The Sharpest Knife in the Drawer
She was fifteen years old and she was pregnant. What was she going to say to her parents? She’d have to tell them but how to pitch the message? And not only her parents. Once the elders of the village found out, there might be real trouble. Last year they dragged a woman caught in adultery to the village square and stoned her to death. Would she be next?
But Mary was by far the sharpest knife in the drawer. As her mother wailed and her father shouted, she drew herself up to her full four-foot height and said, “I did nothing. Nothing. God did it.”
“It was God. I swear. I was kneeling at prayer”—both parent rolled their eyes at this unlikely scenario—“when this angel appeared. Very tall, with golden wings, a shining face and he said I’d have a baby.

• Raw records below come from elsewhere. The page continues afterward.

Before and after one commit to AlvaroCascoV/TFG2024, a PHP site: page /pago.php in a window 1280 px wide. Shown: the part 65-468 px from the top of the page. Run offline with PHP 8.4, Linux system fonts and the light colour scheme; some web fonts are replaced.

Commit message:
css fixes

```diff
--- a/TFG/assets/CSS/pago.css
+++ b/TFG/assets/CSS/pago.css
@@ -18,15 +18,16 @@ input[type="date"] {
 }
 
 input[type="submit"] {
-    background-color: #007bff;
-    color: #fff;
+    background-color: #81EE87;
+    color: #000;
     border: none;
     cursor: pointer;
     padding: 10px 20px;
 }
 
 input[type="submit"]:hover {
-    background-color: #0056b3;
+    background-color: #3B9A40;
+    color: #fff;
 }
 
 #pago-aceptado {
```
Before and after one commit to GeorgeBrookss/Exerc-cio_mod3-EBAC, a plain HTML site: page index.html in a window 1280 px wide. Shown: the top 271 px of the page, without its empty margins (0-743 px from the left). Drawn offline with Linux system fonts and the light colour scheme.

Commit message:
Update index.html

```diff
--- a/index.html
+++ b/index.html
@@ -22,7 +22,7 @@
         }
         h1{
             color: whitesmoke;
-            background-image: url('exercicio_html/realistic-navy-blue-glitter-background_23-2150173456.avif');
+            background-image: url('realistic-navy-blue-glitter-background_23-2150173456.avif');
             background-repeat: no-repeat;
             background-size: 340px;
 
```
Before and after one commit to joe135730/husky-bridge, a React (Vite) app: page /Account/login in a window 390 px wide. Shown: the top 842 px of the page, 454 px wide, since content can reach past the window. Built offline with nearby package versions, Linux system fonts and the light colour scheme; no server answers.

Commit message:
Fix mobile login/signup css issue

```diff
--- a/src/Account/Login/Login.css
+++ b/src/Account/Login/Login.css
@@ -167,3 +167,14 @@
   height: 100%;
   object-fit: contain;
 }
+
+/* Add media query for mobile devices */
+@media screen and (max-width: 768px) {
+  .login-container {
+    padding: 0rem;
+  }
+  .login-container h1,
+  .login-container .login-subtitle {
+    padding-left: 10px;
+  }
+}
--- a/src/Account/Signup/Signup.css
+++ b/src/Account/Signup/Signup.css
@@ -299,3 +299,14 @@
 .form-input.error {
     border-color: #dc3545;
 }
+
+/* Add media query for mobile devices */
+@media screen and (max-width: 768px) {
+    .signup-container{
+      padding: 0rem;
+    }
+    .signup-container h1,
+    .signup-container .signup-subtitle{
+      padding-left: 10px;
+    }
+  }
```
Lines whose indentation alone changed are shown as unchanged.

“No, it’s true. It’s true. I was so surprised. I said, ‘Hey! Hang on a minute,’ but he insisted it was God’s will. That’s right. And that the baby would be special, a rabbi. More than a rabbi—like a messiah maybe. Anyway,” she snapped her fingers, “I was pregnant. Just like that. And oh yes, he said I was like, special, that I’m a holy person. God chose me.” She pointed to herself. “I’m full of grace.”

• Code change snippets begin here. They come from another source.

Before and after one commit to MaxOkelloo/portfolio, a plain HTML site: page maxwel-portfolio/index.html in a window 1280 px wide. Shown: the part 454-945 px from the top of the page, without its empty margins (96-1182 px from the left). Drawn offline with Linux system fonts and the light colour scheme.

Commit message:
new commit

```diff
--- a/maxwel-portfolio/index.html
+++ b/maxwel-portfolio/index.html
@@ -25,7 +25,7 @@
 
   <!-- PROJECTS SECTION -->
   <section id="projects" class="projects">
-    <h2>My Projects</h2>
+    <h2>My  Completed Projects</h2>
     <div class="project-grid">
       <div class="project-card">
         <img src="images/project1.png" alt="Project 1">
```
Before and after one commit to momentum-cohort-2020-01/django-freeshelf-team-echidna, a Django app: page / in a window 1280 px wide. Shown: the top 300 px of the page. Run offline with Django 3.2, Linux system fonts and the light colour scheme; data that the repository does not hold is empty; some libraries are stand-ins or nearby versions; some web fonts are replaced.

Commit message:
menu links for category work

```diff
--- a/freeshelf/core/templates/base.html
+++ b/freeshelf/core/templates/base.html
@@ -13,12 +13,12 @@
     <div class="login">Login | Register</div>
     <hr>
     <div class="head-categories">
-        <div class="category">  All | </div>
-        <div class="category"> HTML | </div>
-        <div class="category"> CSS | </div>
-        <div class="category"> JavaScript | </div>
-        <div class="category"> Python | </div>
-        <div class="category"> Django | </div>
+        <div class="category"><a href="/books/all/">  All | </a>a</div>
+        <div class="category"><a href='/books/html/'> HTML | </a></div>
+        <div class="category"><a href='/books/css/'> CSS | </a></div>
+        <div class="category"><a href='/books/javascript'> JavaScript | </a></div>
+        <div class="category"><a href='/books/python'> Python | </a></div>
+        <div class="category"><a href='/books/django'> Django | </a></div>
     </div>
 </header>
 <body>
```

Her parents sighed. They were not sure how far to go along with this one but to be on the safe side with the village elders, they quickly married Mary off to an old guy in the neighbourhood, a carpenter, named Joseph.